In this debut middle-grade fantasy novel, a group of children are transported to another world, where they face dragon fire and huge buzzards with the help of new magical powers.
One day in fictional Annaberry, New York, a school bus full of kids drives through a mysterious blue light. Suddenly, it’s in the middle of a deserted field with no apparent signs of modern civilization. After the bus driver leaves, never to return, the 15 third-through-eighth graders are on their own in a land called Hevelen—a place that seems charming and menacing, by turns. There are luscious fruit trees to feast on, but paths through nearby woods seem to move around on their own, and ghosts emerge from the misty night who have the ability to freeze people stiff. The kids soon gain superpowers, which range from standard-issue comic-book fare (Gabi Miera can fly on her skateboard, Timmy Davin has bursts of exceptional speed; Emma Kadean can turn invisible, and Rhea Morgan can shoot flame from her hands) to more offbeat quirks (Annie Perel can momentarily stop time; Gabrielle’s sister, Cici, can create large pink bubbles; Ted Wallis can make music by waving his hands; and Josh Hester, the group’s natural leader, is invulnerable to others’ magic). The kids are attacked by rarewars—giant condors who try to fly them to the castle of Sidtarr, who wants to collect “gifted ones” like them and use their powers. The kids get help from the Panishie, a tribe of adorable, 6-inch-tall fairies, but they also have to dodge fireballs that emanate from the tower of a dragon master. Some of the kids head north to confront Sidtarr while others go south to find a renowned silver cat that might be able to protect them.
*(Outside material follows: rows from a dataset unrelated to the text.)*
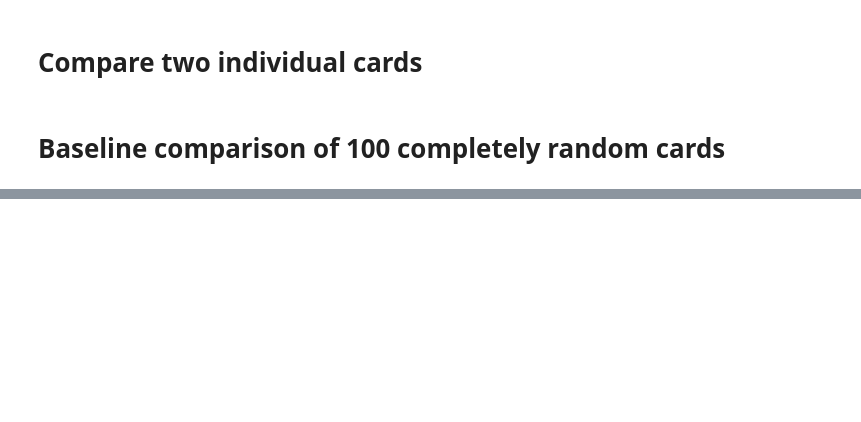
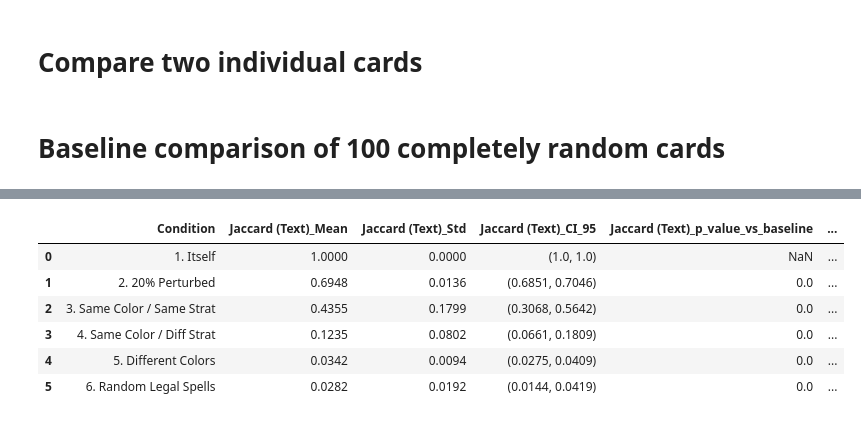
Before and after one commit to Lenfried/edh-sbm, a Jupyter notebook: edhAutobuilder.ipynb, the cells around one changed output, grey strips where cells are left out. Drawn from its saved outputs; the diff is of its cells as text; code cells hidden in the pictures; blank space fills up the shorter version.

```diff
--- a/edhAutobuilder.ipynb
+++ b/edhAutobuilder.ipynb
@@ -1366,7 +1405,7 @@ drive.mount('/content/drive')
 # Define path to the file in Drive
 # Assumes the file is in 'MTGCISE' folder in MyDrive
 # Correcting the file name to the one generated by the feature engineering step
-csv_path = '/content/drive/MyDrive/MTGCISE/model_ready_card_vectors.csv'
+csv_path = os.path.join('/content/drive/MyDrive/MTGCISE', MODEL_READY_CSV)
 
 if os.path.exists(csv_path):
     df = pd.read_csv(csv_path)
@@ -1376,7 +1415,7 @@ else:
     df = pd.DataFrame() # Create empty DF to prevent subsequent errors
 
 edh = EDHRec()
-model = SentenceTransformer('all-mpnet-base-v2') # Start with this one
+model = SentenceTransformer(EMBEDDING_MODEL_NAME) # Start with this one
 
 def clean_card_name(name):
     """
@@ -4258,24 +4312,25 @@ else:
     print("Please ensure 'df' and 'embeddings' are loaded in the kernel.")
 # %%
 import pandas as pd
+import numpy as np
+import scipy.stats as stats
 import os
 
-def summarize_cross_commander_metrics(csv_path='similarity_comparison.csv', output_path='cross_commander_summary.csv'):
+def summarize_cross_commander_metrics(csv_path='/content/drive/MyDrive/MTGCISE/similarity_comparison.csv', output_path='/content/drive/MyDrive/MTGCISE/cross_commander_summary.csv'):
     """
-    Reads the similarity comparison results across multiple commanders,
-    cleans the condition labels, and calculates the overall Average and Standard Deviation
-    for each condition and metric.
+    Reads the similarity comparison results, cleans the condition labels,
+    and calculates the overall Average, Standard Deviation, 95% Confidence Intervals,
+    statistical significance (p-values vs '1. Itself' baseline), and Cohen's d effect sizes.
     """
     if not os.path.exists(csv_path):
         print(f"Error: File '{csv_path}' not found.")
         return None
 
     # Load the data
-    df = pd.read_csv(csv_path)
+    df_raw_sim = pd.read_csv(csv_path)
 
     # Filter out the individual "(Std Dev)" rows from the perturbed calculations
-    # so they don't interfere with our cross-commander averages
-    df = df[~df['Comparison'].str.contains(r'\(Std Dev\)', na=False)].copy()
+    df_filtered = df_raw_sim[~df_raw_sim['Comparison'].str.contains(r'\(Std Dev\)', na=False)].copy()
 
     # Map the specific comparison string to a general condition category
     def categorize_condition(comp_str):
@@ -4287,28 +4342,72 @@ def summarize_cross_commander_metrics(csv_path='similarity_comparison.csv', outp
         if '6. Random Legal Spells' in comp_str: return '6. Random Legal Spells'
         return 'Other'
 
-    df['Condition'] = df['Comparison'].apply(categorize_condition)
+    df_filtered['Condition'] = df_filtered['Comparison'].apply(categorize_condition)
 
-    # Define the metrics we want to summarize
+    # Define the metrics we want to analyze
     metrics = [
         'Jaccard (Text)', 'Jaccard (Name)', 'Pairwise Cosine',
         'Symmetric Best-Match', 'EDHRec Synergy'
     ]
 
-    # Group by the clean condition category and calculate mean and std
-    summary_df = df.groupby('Condition')[metrics].agg(['mean', 'std']).reset_index()
+    # Group by clean condition category and calculate fundamental stats
+    grouped = df_filtered.groupby('Condition')
 
-    # Flatten the MultiIndex columns for readability
-    summary_df.columns = ['Condition'] + [f"{metric}_{stat.capitalize()}" for metric in metrics for stat in ['mean', 'std']]
+    summary_rows = []
+    baseline_data = df_filtered[df_filtered['Condition'] == '1. Itself']
+
+    for cond, group in grouped:
+        row_data = {'Condition': cond}
+        for metric in metrics:
+            if metric not in group.columns:
+                continue
+            vals = group[metric].dropna().to_numpy()
+            n = len(vals)
+            mean = np.mean(vals) if n > 0 else np.nan
+            std = np.std(vals, ddof=1) if n > 1 else 0.0
+
+            # Calculate 95% Confidence Interval
+            if n > 1 and std > 0:
+                sem = stats.sem(vals)
+                ci_bound = stats.t.ppf(0.975, df=n-1) * sem
+                ci_lower = mean - ci_bound
+                ci_upper = mean + ci_bound
+            else:
+                ci_lower, ci_upper = mean, mean
+
+            row_data[f"{metric}_Mean"] = mean
+            row_data[f"{metric}_Std"] = std
+            row_data[f"{metric}_CI_95"] = (round(ci_lower, 4), round(ci_upper, 4))
+
+            # Significance test & Effect Size (vs '1. Itself' baseline)
+            base_vals = baseline_data[metric].dropna().to_numpy() if not baseline_data.empty and metric in baseline_data.columns else np.array([])
+            if cond != '1. Itself' and len(vals) > 1 and len(base_vals) > 1:
+                # T-test for independent samples
+                stat, p_val = stats.ttest_ind(vals, base_vals, equal_var=False)
+                # Cohen's d effect size calculation
+                pooled_std = np.sqrt(((len(vals) - 1) * (std**2) + (len(base_vals) - 1) * (np.std(base_vals, ddof=1)**2)) / (len(vals) + len(base_vals) - 2))
+                cohen_d = (mean - np.mean(base_vals)) / pooled_std if pooled_std > 0 else 0.0
+            else:
+                p_val = np.nan
+                cohen_d = 0.0
+
+            row_data[f"{metric}_p_value_vs_baseline"] = p_val
+            row_data[f"{metric}_cohens_d"] = cohen_d
+
+        summary_rows.append(row_data)
+
+    summary_df = pd.DataFrame(summary_rows)
 
     # Display and Save
-    print(f"--- Cross-Commander Summary ({len(df)} total runs processed) ---")
+    print(f"--- Cross-Commander Summary ({len(df_filtered)} total runs processed) ---")
+    pd.set_option('display.max_columns', None)
     display(summary_df.round(4))
 
     summary_df.to_csv(output_path, index=False)
-    print(f"Saved summary to '{output_path}'")
+    print(f"Saved comprehensive statistical summary to '{output_path}'")
 
     return summary_df
 
 # Run the summary function
 aggregate_summary = summarize_cross_commander_metrics()
+# %% [output]
@@ -4314,0 +4415,7 @@ aggregate_summary = summarize_cross_commander_metrics()
+|  | Condition | Jaccard (Text)_Mean | Jaccard (Text)_Std | Jaccard (Text)_CI_95 | Jaccard (Text)_p_value_vs_baseline | ... |
+| 0 | 1. Itself | 1.0000 | 0.0000 | (1.0, 1.0) | NaN | ... |
+| 1 | 2. 20% Perturbed | 0.6948 | 0.0136 | (0.6851, 0.7046) | 0.0 | ... |
+| 2 | 3. Same Color / Same Strat | 0.4355 | 0.1799 | (0.3068, 0.5642) | 0.0 | ... |
+| 3 | 4. Same Color / Diff Strat | 0.1235 | 0.0802 | (0.0661, 0.1809) | 0.0 | ... |
+| 4 | 5. Different Colors | 0.0342 | 0.0094 | (0.0275, 0.0409) | 0.0 | ... |
+| 5 | 6. Random Legal Spells | 0.0282 | 0.0192 | (0.0144, 0.0419) | 0.0 | ... |
```
Also changed, not shown: parts of 17 cells of this notebook.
In this first series installment, Thomas Carroll constructs a colorful, Narnia-esque world full of intriguing sights and creatures. With 15 characters jockeying for attention, the novel sometimes feels a bit overcrowded; indeed, it’s not until the kids separate into smaller groups that their personalities have enough room to seem distinct. They each face conflicts and inner crises, owing in part to the fact that their delightful gifts often come with weaknesses, which necessitate agonizing trade-offs; for example, Bobby Forester can sense danger from far away, but it causes him excruciating abdominal cramps. These weaknesses teach the kids tough life lessons about self-sacrifice, risk-taking, trust, and reconciliation. The author’s action scenes are exciting but never traumatic or gory, and his limpid, engaging prose style manages to balance exotic spectacle with down-to-earth practicality: “Rhea frowned. She liked the walking trees, but the snow monkeys gave her the creeps. She had almost smacked one when it slid too close and leered at her with its unblinking eyes.” The result is a fun, engrossing yarn about empowered kids who impressively step up when grown-ups can’t help. The book also includes Jackie Carroll’s black-and-white illustrations of each character; Huang’s small, monochromatic illustrations at the top of each chapter; maps; and a glossary of the Panishie language.
A fast-paced, sparkling fantasy for tweens in which great wish fulfillment entails great responsibility.(maps, glossary)